++++ GIVEN RECORDS

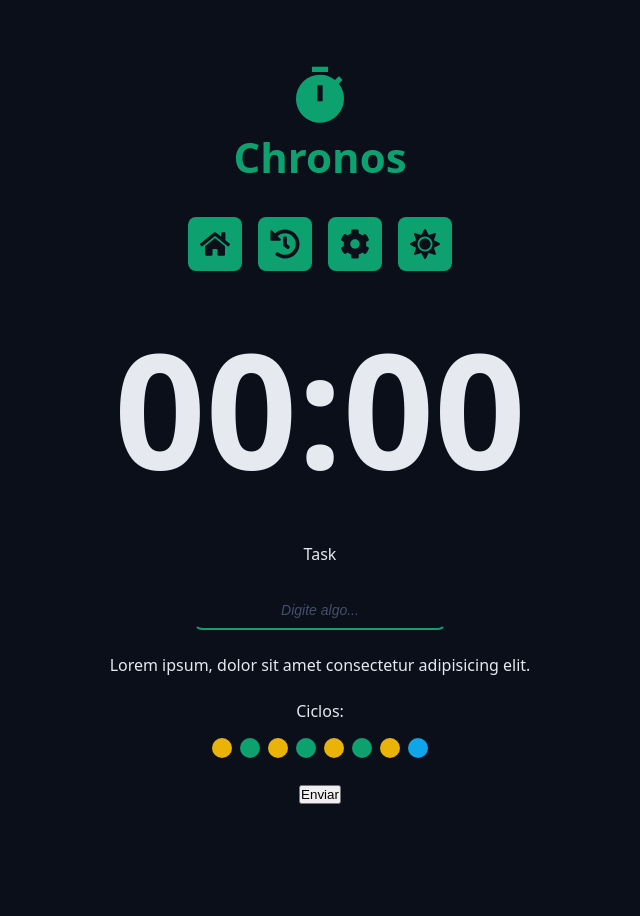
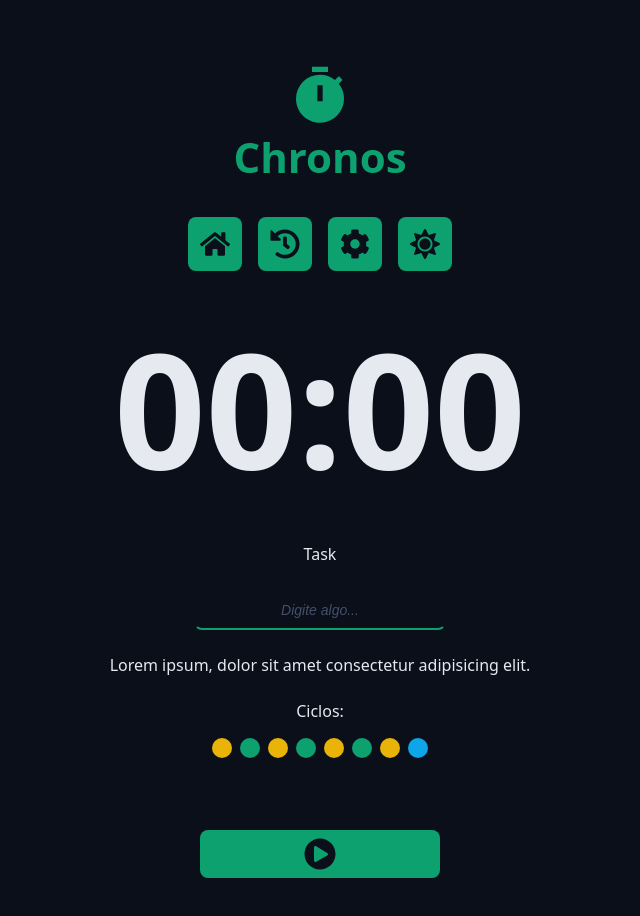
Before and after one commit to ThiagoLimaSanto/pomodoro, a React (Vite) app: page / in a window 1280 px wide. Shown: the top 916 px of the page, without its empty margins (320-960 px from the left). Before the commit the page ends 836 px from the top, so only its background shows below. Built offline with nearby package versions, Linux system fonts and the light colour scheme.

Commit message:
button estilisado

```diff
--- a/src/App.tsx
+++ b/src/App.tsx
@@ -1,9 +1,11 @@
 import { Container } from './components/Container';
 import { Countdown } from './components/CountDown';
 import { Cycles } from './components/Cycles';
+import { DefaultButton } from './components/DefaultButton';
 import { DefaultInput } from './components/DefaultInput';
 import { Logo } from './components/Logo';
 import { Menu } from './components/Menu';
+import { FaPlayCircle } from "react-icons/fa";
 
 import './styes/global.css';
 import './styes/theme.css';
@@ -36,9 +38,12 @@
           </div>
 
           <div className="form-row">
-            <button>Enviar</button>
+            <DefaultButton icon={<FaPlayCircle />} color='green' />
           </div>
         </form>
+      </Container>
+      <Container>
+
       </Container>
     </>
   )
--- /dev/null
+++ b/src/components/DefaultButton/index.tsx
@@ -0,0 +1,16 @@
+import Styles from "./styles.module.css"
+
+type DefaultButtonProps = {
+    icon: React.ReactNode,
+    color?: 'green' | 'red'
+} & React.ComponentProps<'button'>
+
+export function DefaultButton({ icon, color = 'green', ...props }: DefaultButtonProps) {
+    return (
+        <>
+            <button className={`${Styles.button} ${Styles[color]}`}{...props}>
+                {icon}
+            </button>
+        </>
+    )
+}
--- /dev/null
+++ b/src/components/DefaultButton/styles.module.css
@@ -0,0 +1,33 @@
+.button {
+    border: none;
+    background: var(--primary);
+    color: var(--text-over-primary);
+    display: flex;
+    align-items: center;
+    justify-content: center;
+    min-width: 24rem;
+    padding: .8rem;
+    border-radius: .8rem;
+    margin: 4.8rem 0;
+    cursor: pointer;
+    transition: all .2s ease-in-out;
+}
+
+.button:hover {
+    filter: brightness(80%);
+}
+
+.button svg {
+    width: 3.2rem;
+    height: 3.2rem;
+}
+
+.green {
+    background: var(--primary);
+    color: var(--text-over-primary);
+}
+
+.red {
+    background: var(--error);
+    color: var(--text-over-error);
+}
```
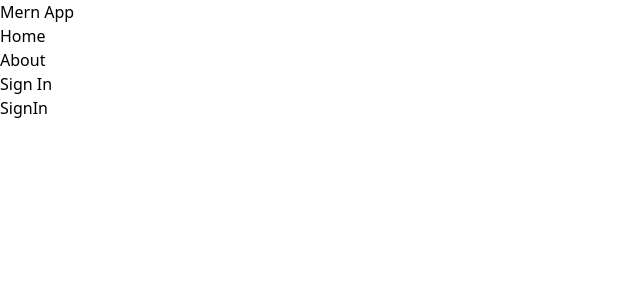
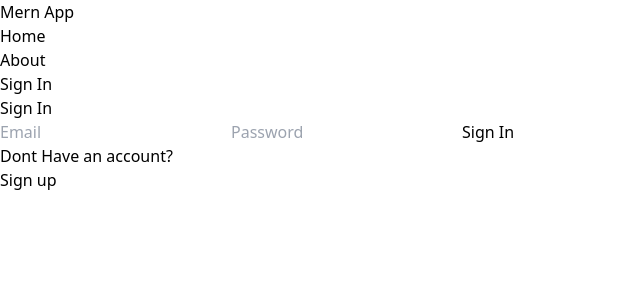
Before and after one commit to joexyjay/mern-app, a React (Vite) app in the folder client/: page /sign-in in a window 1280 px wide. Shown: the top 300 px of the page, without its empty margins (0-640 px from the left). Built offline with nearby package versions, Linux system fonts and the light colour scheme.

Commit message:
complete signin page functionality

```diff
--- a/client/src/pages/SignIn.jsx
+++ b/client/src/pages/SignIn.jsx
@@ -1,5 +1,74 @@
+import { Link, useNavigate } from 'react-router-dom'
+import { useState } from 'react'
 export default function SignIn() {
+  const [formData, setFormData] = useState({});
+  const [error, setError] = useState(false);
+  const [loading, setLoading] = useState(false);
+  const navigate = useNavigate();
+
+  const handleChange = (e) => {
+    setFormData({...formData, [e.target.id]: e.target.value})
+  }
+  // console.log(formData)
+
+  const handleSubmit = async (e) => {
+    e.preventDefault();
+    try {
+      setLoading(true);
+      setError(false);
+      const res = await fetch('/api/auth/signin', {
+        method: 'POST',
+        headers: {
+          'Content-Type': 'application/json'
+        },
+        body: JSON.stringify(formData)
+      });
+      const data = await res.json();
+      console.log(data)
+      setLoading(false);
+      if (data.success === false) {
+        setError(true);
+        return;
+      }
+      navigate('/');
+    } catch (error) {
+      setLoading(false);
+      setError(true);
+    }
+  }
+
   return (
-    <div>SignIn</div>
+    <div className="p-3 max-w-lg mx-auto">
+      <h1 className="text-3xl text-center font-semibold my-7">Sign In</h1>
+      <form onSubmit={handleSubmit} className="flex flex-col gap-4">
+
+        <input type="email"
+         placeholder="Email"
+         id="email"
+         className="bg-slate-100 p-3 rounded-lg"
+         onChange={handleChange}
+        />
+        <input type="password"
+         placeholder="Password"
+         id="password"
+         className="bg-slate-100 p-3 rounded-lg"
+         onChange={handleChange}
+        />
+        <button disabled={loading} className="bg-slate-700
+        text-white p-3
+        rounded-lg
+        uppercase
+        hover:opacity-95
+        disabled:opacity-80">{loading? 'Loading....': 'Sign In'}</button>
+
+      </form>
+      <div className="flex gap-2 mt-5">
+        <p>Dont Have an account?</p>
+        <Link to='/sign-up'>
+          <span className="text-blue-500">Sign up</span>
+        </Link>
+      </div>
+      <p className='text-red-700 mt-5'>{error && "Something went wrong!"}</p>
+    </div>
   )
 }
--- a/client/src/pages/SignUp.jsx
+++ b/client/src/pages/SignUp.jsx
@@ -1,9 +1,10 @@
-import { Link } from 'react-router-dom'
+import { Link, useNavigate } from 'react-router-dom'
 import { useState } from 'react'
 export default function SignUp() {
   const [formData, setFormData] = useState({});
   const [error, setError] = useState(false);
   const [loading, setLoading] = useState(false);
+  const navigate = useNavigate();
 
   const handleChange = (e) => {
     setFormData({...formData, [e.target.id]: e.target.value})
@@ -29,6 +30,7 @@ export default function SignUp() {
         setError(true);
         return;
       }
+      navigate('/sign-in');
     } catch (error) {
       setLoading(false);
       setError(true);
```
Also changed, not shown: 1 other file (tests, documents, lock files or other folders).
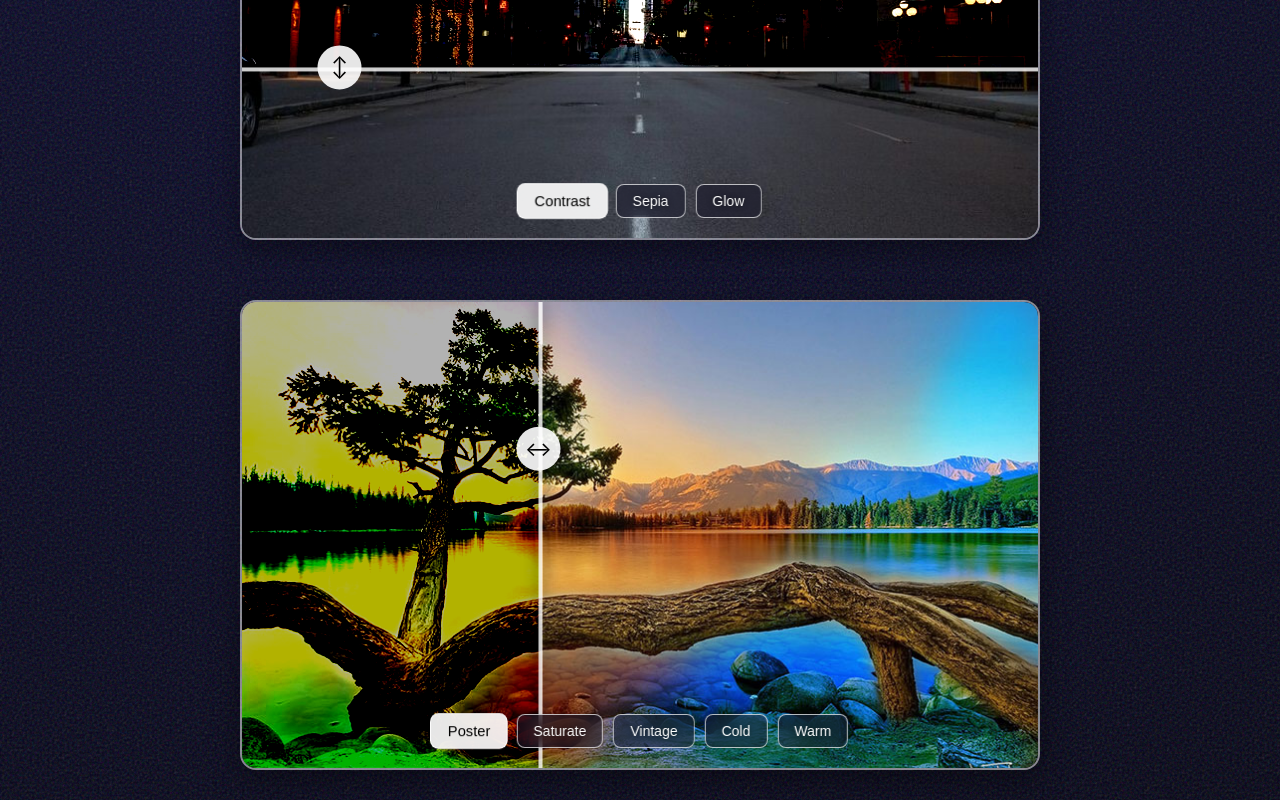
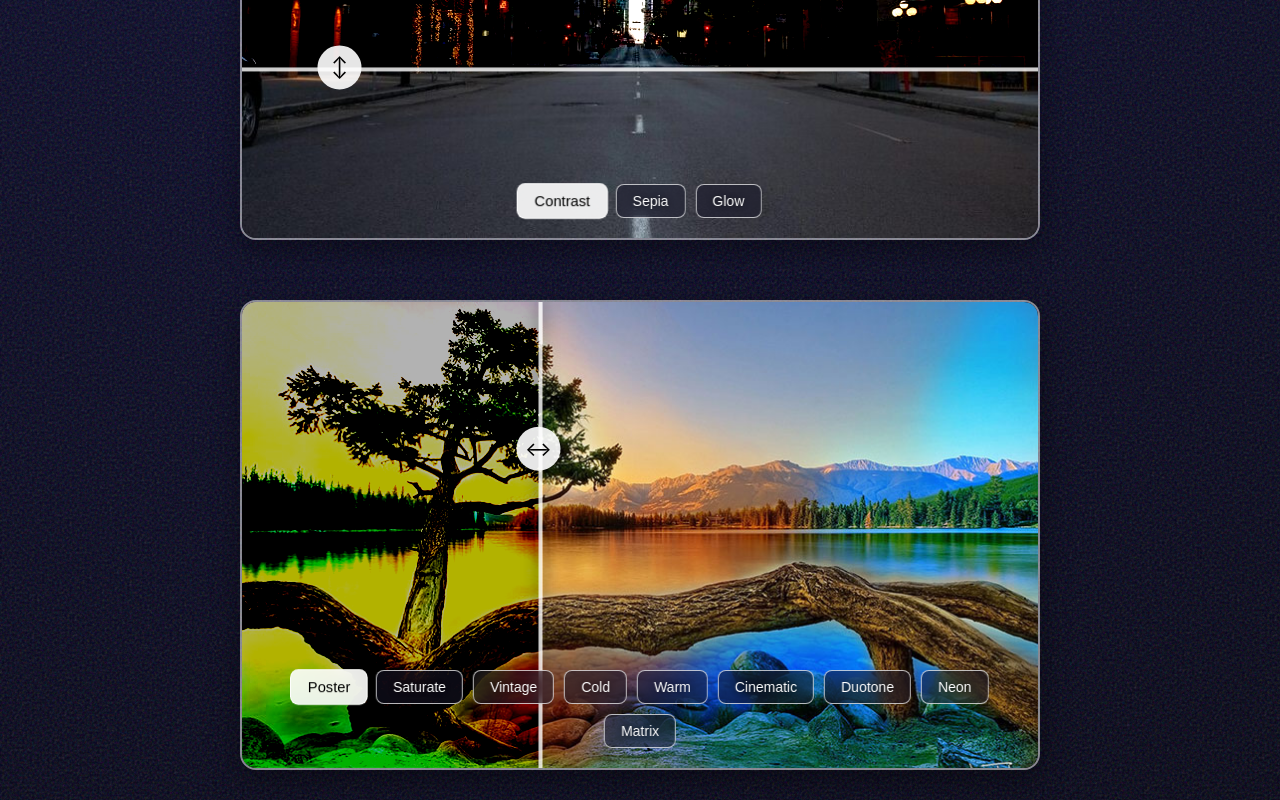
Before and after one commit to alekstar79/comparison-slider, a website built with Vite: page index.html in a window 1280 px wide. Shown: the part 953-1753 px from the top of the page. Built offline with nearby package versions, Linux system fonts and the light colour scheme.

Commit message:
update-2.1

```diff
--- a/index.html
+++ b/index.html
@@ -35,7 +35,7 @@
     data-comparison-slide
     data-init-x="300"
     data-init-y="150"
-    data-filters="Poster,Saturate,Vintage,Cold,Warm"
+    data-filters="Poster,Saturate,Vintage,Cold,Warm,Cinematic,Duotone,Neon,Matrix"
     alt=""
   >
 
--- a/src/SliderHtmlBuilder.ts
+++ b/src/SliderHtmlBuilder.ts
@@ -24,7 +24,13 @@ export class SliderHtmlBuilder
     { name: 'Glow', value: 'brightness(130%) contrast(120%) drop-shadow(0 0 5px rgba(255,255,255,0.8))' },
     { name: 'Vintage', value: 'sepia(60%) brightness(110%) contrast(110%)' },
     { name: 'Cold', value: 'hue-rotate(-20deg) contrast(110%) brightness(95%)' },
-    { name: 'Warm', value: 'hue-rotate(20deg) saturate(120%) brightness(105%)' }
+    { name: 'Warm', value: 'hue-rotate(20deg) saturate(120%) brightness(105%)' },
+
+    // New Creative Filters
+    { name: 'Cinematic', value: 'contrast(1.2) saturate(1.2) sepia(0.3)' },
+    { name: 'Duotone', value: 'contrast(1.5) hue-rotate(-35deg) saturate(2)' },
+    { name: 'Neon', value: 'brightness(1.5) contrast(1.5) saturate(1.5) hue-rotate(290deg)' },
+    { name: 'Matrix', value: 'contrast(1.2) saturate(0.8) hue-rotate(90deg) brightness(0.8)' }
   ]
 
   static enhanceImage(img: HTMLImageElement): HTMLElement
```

++++++++

Lines with "setLoading": state how many there are in the records, and nothing more.

◆ SOLUTION TO THIS PROBLEM ◆
6